What a wonderful week of abundance! First was the International Conference on Equine Exercise Physiology (ICEEP) in Lorne. Only held once every 4 years and at locations all around the world, to have it in Australia and just before Equitana in Melbourne was so great – saving on airfares to faraway places, but also because many of the ICEEP international speakers spoke at Equitana too.
At ICEEP veterinary researchers spoke on a whole range of topics including endurance, effects of head and neck position on back muscles, eventing, exercise physiology, genetics, injuries, lamenesses, nutrition, physiotherapy, polocrosse, pre-exercise strategies, stress, technology, tying-up and welfare. Added to this were the human sports physicians and researchers who extend their knowledge and equipment to equine studies. Technology from aeronautical engineering has revealed that during high intensity the horses limbs experience a loading of nearly two tonnes; just before the point of breakover the horses leg experiences forces of 200g – an aeroplanes wings fall off at 17g! At the point of breakover, the hoof travels at 6000 degrees per second.
Many more astounding facts were delivered that help us understand locomotion and lameness. Other work from Iceland showed that in cold weather horses drink 35% more water if it is 22ºC than if it is 10ºC – an important thing to know even in warmer Australia to help horses keep hydrated, especially after exercise. A lecture on endurance horse lameness – always a difficult diagnosis explained that if a horse is lame in one leg, the leg on the same side can appear lame when it hits the ground, whereas the limb on the opposite side can appear lame during the push-off phase of the stride. Technology has produced some clever ways of diagnosing obscure lamenesses using force plates – which were much better than people at detecting uneven strides.
Equitana, as always was 4 days of horse heaven – bliss to be gifted with so many fabulous examples of horsemanship and to see the leaders in their fields educate and guide on training and equitation. Andrew McLean spoke to a packed, standing-room only classroom and it is so comforting to see so many people concerned and proactive in understanding equine behaviour – not just for injury prevention, but to reduce the stress our horses can experience. I’ve just written an article in Hoofbeats magazine (available in January) in which I drew heavily on the work of Andrew and fellow Australian Paul McGreevy to help spread the word on the importance of equitation science for decreasing stress and increasing safety for horses and their owners and riders.
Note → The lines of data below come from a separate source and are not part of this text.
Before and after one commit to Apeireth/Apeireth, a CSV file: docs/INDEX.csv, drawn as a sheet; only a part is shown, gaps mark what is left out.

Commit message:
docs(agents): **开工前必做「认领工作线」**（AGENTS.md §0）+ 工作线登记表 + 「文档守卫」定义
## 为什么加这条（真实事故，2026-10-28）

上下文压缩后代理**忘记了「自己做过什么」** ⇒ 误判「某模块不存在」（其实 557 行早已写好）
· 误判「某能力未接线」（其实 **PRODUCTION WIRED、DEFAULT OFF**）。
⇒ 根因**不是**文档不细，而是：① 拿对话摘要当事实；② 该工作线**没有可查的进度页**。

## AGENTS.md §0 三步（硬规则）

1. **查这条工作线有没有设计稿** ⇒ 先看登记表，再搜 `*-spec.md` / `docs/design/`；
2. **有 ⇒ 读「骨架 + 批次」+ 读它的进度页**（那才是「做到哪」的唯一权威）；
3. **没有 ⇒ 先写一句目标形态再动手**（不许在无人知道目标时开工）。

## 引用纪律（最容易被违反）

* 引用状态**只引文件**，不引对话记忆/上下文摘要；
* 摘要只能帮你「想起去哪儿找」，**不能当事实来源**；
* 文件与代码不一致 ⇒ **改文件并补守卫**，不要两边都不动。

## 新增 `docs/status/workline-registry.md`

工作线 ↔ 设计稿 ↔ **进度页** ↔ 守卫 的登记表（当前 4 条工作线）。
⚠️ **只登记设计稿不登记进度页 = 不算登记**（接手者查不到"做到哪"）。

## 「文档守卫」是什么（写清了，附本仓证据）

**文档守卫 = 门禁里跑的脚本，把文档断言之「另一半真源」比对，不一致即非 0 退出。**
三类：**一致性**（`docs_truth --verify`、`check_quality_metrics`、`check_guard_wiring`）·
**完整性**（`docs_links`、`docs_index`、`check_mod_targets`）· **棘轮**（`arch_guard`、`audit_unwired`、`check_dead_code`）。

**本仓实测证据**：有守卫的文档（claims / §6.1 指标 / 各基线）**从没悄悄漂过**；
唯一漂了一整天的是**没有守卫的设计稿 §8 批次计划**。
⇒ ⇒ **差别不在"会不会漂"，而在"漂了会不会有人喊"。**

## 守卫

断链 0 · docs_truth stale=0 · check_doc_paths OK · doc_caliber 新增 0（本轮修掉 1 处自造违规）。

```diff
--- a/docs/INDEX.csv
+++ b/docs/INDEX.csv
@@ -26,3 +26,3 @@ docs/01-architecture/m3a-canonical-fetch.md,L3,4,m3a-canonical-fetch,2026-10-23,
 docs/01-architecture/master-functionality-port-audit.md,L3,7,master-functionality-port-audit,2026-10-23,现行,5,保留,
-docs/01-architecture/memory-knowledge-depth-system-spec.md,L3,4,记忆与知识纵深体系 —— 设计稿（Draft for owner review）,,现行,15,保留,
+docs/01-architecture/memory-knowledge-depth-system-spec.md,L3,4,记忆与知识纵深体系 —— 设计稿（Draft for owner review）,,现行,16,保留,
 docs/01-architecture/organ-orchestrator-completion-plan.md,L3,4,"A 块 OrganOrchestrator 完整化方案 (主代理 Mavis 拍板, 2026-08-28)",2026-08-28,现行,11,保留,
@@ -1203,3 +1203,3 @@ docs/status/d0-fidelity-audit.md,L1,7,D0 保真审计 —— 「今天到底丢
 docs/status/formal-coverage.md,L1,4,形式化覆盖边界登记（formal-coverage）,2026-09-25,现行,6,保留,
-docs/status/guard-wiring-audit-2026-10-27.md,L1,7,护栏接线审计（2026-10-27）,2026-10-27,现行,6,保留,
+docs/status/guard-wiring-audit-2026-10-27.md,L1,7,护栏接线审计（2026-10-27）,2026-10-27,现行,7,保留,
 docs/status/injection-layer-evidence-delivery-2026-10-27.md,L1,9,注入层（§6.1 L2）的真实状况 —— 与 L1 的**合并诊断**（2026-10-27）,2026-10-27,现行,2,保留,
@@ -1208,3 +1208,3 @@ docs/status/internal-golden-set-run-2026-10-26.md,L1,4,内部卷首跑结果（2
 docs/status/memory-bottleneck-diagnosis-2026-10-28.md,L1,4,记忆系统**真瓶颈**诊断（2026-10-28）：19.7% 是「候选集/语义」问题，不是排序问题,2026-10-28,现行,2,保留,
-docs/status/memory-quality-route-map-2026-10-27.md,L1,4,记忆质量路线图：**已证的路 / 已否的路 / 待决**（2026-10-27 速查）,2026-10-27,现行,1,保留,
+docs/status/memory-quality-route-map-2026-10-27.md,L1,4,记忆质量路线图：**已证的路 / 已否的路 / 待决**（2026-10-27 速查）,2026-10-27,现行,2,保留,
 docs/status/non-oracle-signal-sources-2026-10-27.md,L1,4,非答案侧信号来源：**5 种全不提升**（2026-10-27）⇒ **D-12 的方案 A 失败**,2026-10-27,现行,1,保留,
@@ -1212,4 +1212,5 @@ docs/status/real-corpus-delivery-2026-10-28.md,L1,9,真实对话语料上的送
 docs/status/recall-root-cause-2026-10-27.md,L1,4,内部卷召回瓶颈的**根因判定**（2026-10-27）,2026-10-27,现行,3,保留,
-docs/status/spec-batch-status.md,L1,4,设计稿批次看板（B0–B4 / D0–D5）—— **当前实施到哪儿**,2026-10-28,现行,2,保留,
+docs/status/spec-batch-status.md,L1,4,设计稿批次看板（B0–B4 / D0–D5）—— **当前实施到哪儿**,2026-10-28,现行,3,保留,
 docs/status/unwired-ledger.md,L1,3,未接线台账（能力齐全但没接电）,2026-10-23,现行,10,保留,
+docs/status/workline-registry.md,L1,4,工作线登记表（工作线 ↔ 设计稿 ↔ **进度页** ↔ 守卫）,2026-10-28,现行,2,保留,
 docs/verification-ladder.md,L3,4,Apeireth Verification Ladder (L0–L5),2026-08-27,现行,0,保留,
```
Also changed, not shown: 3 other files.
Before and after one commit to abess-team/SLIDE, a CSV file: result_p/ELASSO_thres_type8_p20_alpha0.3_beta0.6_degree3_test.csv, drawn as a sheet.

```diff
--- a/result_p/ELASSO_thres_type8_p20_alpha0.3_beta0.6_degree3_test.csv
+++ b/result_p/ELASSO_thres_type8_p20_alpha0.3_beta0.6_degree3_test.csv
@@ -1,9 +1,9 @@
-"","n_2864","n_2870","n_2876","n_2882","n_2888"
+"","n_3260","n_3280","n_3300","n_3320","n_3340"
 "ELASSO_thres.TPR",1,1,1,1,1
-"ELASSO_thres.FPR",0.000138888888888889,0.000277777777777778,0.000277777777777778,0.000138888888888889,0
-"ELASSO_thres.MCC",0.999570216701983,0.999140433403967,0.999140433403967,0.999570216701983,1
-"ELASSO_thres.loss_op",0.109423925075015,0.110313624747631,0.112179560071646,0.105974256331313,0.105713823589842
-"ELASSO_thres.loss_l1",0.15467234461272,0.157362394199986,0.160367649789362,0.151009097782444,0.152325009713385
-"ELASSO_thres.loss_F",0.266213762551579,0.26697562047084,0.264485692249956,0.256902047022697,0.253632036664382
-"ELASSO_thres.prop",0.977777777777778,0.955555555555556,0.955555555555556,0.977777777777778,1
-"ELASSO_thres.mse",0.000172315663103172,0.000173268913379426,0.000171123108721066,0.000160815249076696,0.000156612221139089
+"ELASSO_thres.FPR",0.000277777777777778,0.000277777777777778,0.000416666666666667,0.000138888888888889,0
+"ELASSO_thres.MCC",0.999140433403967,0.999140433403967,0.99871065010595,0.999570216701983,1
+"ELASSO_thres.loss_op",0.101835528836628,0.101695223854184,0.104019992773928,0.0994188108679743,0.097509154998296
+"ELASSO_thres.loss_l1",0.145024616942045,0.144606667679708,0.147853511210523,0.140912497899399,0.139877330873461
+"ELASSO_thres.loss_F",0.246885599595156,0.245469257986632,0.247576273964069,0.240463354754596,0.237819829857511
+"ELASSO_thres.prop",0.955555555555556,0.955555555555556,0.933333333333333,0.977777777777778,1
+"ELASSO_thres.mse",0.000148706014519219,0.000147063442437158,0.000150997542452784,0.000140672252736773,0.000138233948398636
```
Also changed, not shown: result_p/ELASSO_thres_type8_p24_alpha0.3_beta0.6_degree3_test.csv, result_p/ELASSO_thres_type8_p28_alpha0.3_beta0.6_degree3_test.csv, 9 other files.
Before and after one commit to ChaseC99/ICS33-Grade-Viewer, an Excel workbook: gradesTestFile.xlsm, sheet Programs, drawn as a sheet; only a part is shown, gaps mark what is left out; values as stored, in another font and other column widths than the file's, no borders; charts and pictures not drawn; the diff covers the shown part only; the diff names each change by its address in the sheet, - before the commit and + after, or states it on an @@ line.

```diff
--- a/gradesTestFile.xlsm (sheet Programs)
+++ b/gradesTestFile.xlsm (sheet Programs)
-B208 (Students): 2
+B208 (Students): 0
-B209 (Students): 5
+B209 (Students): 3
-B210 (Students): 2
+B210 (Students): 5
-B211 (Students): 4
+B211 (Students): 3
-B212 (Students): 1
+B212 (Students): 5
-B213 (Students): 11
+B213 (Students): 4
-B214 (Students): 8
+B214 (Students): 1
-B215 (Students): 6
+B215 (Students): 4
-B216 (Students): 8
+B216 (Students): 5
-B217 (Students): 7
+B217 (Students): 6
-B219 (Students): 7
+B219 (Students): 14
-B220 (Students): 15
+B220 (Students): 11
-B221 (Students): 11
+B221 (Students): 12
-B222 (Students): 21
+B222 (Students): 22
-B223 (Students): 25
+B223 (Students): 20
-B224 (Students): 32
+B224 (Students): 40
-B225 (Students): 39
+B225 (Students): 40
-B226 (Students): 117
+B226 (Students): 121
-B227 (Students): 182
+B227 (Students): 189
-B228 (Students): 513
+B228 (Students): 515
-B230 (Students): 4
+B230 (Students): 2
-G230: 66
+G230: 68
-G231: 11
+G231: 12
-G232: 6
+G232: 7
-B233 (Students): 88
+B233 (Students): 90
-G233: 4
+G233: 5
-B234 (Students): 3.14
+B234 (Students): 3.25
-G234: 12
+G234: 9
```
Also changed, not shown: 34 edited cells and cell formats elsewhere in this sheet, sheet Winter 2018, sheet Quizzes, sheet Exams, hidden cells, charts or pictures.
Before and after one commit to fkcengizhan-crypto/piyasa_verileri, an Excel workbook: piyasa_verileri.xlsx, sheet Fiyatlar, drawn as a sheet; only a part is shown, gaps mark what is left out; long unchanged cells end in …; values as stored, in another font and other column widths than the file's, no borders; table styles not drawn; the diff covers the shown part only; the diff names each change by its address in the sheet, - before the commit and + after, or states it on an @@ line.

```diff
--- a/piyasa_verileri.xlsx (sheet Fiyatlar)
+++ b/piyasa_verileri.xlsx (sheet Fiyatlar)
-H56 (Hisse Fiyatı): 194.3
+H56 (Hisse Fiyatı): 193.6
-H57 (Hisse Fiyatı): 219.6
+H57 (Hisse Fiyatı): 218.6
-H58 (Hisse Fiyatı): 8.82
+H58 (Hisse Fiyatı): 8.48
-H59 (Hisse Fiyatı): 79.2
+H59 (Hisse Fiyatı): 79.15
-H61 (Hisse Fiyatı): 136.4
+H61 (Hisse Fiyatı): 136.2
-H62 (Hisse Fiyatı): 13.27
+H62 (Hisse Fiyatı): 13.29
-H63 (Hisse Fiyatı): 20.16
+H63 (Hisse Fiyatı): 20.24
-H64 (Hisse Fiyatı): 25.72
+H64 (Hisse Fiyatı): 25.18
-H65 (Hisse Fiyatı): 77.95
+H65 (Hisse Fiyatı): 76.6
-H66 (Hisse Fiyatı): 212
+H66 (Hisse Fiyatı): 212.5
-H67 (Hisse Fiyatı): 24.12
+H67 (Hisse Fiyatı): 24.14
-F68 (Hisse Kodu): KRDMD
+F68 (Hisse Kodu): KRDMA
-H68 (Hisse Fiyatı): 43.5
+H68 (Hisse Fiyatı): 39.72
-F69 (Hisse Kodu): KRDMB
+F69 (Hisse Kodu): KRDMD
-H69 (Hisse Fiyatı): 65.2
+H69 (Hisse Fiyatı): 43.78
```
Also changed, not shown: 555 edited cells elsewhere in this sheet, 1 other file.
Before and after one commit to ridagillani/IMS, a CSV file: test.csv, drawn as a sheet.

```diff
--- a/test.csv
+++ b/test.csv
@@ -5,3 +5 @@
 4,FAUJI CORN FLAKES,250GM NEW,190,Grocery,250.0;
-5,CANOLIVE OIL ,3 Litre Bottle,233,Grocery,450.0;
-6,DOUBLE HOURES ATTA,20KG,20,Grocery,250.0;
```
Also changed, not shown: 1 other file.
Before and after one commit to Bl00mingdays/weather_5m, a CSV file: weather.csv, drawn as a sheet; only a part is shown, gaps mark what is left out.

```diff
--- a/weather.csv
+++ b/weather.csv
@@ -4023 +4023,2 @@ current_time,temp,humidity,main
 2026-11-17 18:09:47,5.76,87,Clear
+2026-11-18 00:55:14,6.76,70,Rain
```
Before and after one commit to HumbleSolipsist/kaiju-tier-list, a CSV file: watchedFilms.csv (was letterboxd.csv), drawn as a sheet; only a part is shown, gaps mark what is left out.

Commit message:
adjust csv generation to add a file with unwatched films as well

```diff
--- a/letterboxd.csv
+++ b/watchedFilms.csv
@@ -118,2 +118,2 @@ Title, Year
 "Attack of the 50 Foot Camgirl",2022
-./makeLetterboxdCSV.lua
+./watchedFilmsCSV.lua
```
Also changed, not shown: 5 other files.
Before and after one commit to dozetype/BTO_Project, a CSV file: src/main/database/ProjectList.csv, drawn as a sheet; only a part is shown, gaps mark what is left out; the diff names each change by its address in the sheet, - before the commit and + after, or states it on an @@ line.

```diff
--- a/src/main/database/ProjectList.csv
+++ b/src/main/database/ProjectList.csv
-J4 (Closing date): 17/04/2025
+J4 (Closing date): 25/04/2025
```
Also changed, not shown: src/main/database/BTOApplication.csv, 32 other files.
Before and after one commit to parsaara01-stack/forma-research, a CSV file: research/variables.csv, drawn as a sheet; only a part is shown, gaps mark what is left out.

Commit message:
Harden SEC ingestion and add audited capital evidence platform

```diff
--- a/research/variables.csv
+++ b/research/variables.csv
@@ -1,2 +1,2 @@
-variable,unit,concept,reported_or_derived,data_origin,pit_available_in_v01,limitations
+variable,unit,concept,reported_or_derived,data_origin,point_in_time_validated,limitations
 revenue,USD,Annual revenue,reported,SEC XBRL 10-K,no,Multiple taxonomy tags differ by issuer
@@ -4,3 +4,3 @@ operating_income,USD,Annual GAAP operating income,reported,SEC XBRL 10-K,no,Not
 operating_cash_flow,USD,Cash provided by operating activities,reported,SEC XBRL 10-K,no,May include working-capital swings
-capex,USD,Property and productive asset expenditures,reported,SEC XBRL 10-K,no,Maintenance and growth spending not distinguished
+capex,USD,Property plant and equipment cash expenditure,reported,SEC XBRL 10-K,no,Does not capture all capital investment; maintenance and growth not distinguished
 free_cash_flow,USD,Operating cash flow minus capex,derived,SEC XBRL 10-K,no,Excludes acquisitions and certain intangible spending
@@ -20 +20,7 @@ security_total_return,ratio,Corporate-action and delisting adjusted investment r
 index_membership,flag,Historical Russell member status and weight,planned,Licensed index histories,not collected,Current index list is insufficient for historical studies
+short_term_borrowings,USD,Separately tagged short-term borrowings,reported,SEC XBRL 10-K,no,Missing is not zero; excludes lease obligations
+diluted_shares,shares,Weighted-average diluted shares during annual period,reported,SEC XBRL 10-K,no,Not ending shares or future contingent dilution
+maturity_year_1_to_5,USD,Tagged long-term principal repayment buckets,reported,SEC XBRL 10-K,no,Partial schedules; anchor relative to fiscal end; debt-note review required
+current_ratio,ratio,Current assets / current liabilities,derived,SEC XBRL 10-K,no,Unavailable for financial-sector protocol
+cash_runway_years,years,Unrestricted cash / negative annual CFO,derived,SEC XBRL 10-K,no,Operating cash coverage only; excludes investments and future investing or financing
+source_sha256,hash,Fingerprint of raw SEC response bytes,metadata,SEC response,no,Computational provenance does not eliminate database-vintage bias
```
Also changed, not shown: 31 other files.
The presentations by the Double Dans always inspire and with all demonstrations from all equestrian disciplines there were so many offerings. The classroom sessions and arena lectures brought so much information that would be otherwise difficult to access. Highlights for me included veterinarians Drs Melanie Quick, Luke Wells-Smith and Ian Bidstrup. Ian’s description on how to successfully manage kissing spines without surgery (which is by necessity very invasive with a long and painful convalescence) was much appreciated. Speakers from the ICEEP Professors Pat Harris and Brian Nielsen gave us their knowledge and experience and many questions were generated. Check out all the speakers as they can be contacted and have lots of good and helpful advice.
Equine Veterinarians Australia had their usual stand with fresh anatomical specimens, vets and veterinary students. In constant demand, many people ‘enjoyed’ the chance to see what’s under the skin and inside the head and hoof – others not so enchanted by the inside of horses! Lots of young would-be vets visited too. It was especially rewarding being on the stand when people had questions about their own horses and the brochures and poster on emergency care were all depleted by Sunday afternoon.
Four days of everything to do with horses should be on everyone’s bucket list and it never disappoints – in fact a 6 day-Equitana would still not be enough time to see everything. A big congratulations and thanks to all involved. (Pictued above Drs Meredith Flash and Jennifer Stewart at the EVA stand at Equitana)
EQUINE CLINICAL NUTRITION
Dr Jennifer Stewart